“The measures we passed appropriate millions of dollars to help eliminate the homeless problem and build affordable rentals," said Senator Will Espero (‘Ewa Beach, Ocean Pointe, ‘Ewa by Gentry, Iroquois Point, portion of ‘Ewa Villages), Chair of the Senate Committee on Housing. "The Governor now has all the resources and tools necessary to provide housing and to assist the many homeless advocates and organizations with their programs and services that will help families and individuals rebuild their lives. This year’s funding is just the beginning of the Legislature’s commitment to end homeless,”

Representative John M. Mizuno (Kalihi Valley, Kamehameha Heights, Lower Kalihi) said he is proud of the work lawmakers have done this session to support homeless initiatives.
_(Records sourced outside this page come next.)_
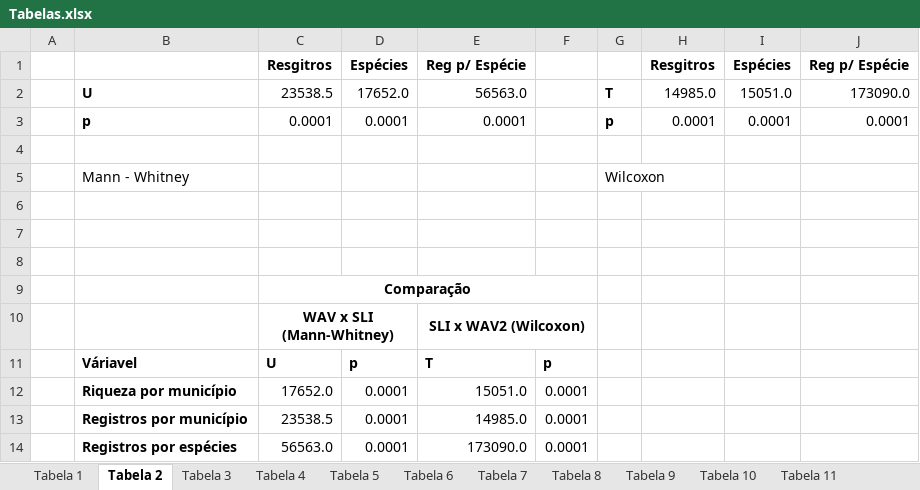
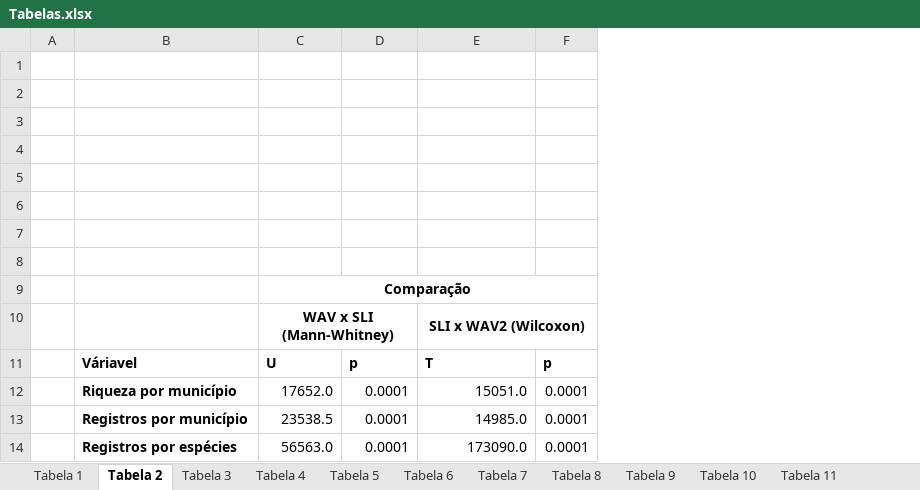
Before and after one commit to bfaria1/ProjWAVpt1, an Excel workbook: Relatório Final/Tabelas/Tabelas.xlsx, sheet Tabela 2, drawn as a sheet; values as stored, in another font and other column widths than the file's, no borders; removed rows and columns are numbered as before the commit, all else as after; the diff names each change by its address in the sheet, - before the commit and + after, or states it on an @@ line.

```diff
--- a/Relatório Final/Tabelas/Tabelas.xlsx (sheet Tabela 2)
+++ b/Relatório Final/Tabelas/Tabelas.xlsx (sheet Tabela 2)
-column G, row 5: Wilcoxon
-column H, empty
-column I, empty
-column J, empty
-row 1:  |  | Resgitros | Espécies | Reg p/ Espécie |  |  | Resgitros | Espécies | Reg p/ Espécie
-row 2:  | U | 23538.5 | 17652.0 | 56563.0 |  | T | 14985.0 | 15051.0 | 173090.0
-row 3:  | p | 0.0001 | 0.0001 | 0.0001 |  | p | 0.0001 | 0.0001 | 0.0001
-row 2:  | Mann - Whitney |  |  |  |  | Wilcoxon
+row 2: (empty)
+row 3: (empty)
+row 4: (empty)
+row 5: (empty)
```
Also changed, not shown: sheet Tabela 10, sheet Tabela 11, sheet Tabela 8, sheet Tabela 1, sheet Tabela 9, sheet Tabela 5, 3 more sheets, 13 other files.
"This has been the most comprehensive year ever in funding homeless initiatives," said Mizuno, Chair Health & Human Services Committee. "We are focused on addressing our homeless crisis rather than funding more homeless sweeps. We have focused our policies to provide our people in need with stability, a place to heal, and the ability to become self-sufficient."
“Thousands of homeless who are struggling on our streets will see their lives change greatly for the better through this bill. The public will also see a difference when they have their parks back, their sidewalks clear, and see much less suffering throughout our communities,” said Senator Josh Green (Kona, Ka‘u), Chair of the Senate Committee on Human Services.
Lawmakers last week provided $15 million to fund existing homeless service programs, $3 million more than requested by the Governor. The funds are in a lump sum rather than restricted to a specific program to allow the State Homeless Coordinator to have the ability take decisive action and use the funds where they are most needed.

They also appropriated $1 million for matching funds to the Hawaii Tourism Authority for homeless related projects. The nonprofit Hawaii Lodging and Tourism Association will distribute the money for programs in resort areas.

The bills now move to a final vote in both Houses.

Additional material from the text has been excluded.